Tuesday, December 2, 2014

Interview with Christopher Cloud Author of Adelita's Secret

Today, we're shining the book spotlight on a young adult fantasy novel, Adelita’s Secret thanks to Rebecca's Writing Services. Christopher Cloud is an award-winning novelist with his collection of young adult novels. 

About Adelita’s Secret 
Lost in a superficial world of materialism and social status—and ashamed of her Latino heritage—seventeen-year-old Adelita NoĆ© is loved by two men, two men separated by a hundred years and vastly different stations in life. One man owns little more than the shirt on his back. The other, a poet at heart, is heir to a vast fortune. Their love for Adelita serves as the backdrop for the Latino girl’s quest to better understand herself and her Mexican roots.
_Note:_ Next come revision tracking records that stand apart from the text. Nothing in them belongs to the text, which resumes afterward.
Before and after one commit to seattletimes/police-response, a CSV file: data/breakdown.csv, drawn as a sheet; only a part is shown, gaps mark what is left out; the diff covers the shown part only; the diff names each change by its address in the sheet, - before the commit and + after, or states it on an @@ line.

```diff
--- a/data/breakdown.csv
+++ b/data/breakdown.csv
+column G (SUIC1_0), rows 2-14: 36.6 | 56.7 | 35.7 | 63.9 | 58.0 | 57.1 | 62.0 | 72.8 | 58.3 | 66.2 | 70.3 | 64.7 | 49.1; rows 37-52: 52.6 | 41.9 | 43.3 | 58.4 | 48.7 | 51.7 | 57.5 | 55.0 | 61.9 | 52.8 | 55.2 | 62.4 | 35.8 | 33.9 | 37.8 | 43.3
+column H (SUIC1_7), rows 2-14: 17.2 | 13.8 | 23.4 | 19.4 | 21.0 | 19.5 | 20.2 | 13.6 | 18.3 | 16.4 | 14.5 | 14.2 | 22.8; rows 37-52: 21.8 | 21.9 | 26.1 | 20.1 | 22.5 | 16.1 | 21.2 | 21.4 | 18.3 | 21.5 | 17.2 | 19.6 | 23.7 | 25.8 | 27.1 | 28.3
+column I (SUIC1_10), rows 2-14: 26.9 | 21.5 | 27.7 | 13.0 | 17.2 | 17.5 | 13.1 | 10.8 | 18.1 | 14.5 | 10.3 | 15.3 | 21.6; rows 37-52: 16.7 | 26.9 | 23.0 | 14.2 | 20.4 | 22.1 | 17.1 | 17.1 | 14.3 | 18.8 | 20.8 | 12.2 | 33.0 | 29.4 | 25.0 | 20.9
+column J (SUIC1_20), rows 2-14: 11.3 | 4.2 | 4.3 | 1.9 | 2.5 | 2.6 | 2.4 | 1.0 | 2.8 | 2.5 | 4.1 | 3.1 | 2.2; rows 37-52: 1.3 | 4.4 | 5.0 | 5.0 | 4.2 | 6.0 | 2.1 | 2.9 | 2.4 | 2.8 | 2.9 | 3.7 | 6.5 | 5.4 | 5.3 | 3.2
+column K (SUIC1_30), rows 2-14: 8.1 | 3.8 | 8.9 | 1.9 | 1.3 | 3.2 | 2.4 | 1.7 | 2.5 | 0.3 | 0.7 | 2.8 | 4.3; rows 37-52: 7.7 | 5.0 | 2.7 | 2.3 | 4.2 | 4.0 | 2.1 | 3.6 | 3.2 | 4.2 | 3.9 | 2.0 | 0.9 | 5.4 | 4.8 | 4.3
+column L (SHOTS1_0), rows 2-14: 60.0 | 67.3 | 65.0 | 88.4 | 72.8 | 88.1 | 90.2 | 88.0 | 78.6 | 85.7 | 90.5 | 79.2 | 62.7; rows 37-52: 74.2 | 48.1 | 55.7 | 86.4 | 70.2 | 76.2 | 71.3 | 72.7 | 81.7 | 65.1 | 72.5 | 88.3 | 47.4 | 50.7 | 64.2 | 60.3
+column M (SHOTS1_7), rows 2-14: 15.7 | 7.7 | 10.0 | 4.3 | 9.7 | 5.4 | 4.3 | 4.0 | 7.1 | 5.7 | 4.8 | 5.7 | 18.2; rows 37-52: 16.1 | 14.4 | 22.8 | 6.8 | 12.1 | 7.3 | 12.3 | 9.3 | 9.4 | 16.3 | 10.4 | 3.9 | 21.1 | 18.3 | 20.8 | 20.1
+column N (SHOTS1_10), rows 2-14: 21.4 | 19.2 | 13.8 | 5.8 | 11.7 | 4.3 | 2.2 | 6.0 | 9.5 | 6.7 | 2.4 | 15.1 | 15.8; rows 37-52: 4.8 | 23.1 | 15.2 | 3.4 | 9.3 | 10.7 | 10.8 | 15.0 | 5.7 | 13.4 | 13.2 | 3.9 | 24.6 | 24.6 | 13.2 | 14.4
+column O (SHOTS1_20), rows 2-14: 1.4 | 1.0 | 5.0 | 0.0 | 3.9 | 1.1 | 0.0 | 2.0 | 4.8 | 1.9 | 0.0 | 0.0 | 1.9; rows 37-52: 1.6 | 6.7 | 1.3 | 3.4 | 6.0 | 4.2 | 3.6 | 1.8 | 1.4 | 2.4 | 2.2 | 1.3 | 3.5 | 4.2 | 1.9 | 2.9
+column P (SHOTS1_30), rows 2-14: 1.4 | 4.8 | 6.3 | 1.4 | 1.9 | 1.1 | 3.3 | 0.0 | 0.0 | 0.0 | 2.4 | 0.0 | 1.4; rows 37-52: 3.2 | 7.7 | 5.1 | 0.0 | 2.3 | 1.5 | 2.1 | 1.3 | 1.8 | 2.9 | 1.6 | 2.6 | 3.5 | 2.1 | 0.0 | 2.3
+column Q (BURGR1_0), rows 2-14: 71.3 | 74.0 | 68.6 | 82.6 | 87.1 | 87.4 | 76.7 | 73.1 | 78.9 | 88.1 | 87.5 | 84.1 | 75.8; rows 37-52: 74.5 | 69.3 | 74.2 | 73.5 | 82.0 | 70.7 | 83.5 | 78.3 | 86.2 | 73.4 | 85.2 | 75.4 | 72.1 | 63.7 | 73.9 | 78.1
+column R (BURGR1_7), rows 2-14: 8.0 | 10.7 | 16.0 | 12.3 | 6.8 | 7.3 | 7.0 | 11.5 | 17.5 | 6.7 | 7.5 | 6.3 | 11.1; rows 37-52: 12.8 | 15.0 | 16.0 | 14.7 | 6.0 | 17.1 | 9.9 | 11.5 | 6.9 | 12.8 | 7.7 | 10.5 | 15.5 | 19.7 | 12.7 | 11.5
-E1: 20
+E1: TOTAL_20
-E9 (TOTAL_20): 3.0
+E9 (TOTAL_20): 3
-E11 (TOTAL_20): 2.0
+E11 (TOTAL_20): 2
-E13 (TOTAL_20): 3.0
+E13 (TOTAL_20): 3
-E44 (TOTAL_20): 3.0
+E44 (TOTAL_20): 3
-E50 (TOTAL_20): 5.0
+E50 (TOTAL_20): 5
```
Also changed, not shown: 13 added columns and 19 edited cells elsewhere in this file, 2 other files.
Read Chapter 1 – 4 on Amazon
Title is available at Amazon kindle or paperback
Pick up your copy at Barnes & Noble

Q: Have you ever had a character take over a story and move it in a different direction than you had originally intended? How did you handle it?

A: I’m glad you asked because my teenage protagonist in Adelita’s Secret took me in a totally different direction with her own ideas for the storyline. I don’t write fantasy (or didn’t before this novel) and had no intention of writing fantasy. But Adelita took control about 5,000 words into the story, and changed the genre from young adult to young adult/fantasy. I’m pleased the story unfolded as it did.

Q: Any tips for character creation?
There has been much written about the so-called "composite" character, borrowing bits and pieces from several characters to build one character. Personally, I find this premise irritating because you end up creating a character that readers will find unbelievable. That is not to say that your character’s personally/physical makeup/speech can’t be tweaked. Create a character that readers can wrap their minds around.  

Q: Lessons readers can learn from the books characters?
I write middle-grade and young adult novels, and my characters dispense small doses of historical facts, facts that become an integral part of the story. Indeed, each of my four middle-grade/young adult novels plays out against a backdrop of history.

Q: Is there a theme or message in your work that you would like readers to connect to?
There are no messages per se in my novels, but I do try and tactfully educate the reader about the role history plays in all of our lives. In A Boy Called Duct Tape I educate the reader about the exploits of Jesse James and his gang of outlaws; in Voices of the Locusts I show my readers the ugly psychological scars left by World War II; in Adelita’s Secret, the importance of the Mexican Revolution forms the backdrop for my story; in The Ghosts of Petroglyph Canyon, the significance of preserving ancient rock drawings subtly weaves its way through the novel.

Q: If you could be any famous person/author for one day, who would you be and why?
I gave this question much thought. I’ve decided I’d like to be John Steinbeck when he was halfway through his first draft of The Grapes of Wrath. I’d love to learn his writing routine and who he relies on to read his copy, not for typos, but for content. For my money, The Grapes of Wrath is the most important book by an American author of the 20th century.

Q: One of the most terrifying or difficult things about being a writer?
One of the most problematic issues for me are critiques. When I first began writing, a reviewer panned one of my middle-grade novels. However, the novel received more than 200 five-star reader reviews on Amazon. These days I judge the quality of my stories by reader reviews. Such reviews are far more telling.

Q: What do you believe is your strongest trait?
I am not a quitter. I believe this trait has helped me survive the bump road of writing fiction. I continue to hold the belief that a good story will always find a home. 

About Christopher Cloud
Award winning author Christopher Cloud began writing fiction full time after a long career in journalism and public relations. He writes middle-grade and young adult novels..Cloud graduated from the University of Missouri in 1967 with a degree in journalism. He has worked as a reporter, editor, and columnist at newspapers in Texas, California, and Missouri. He was employed by a Fortune 100 company as a public relations executive, and later operated his own public relations agency. Cloud attended high school in Japan, and lives in Joplin, Missouri. His website Is: www.christophercloud.com

Visit Christopher Cloud’s website
Visit Cloud’s blog

Check back on December 10th for my review of this book.

1 comment:

  1. A great article and historical significance. reminds me of my love story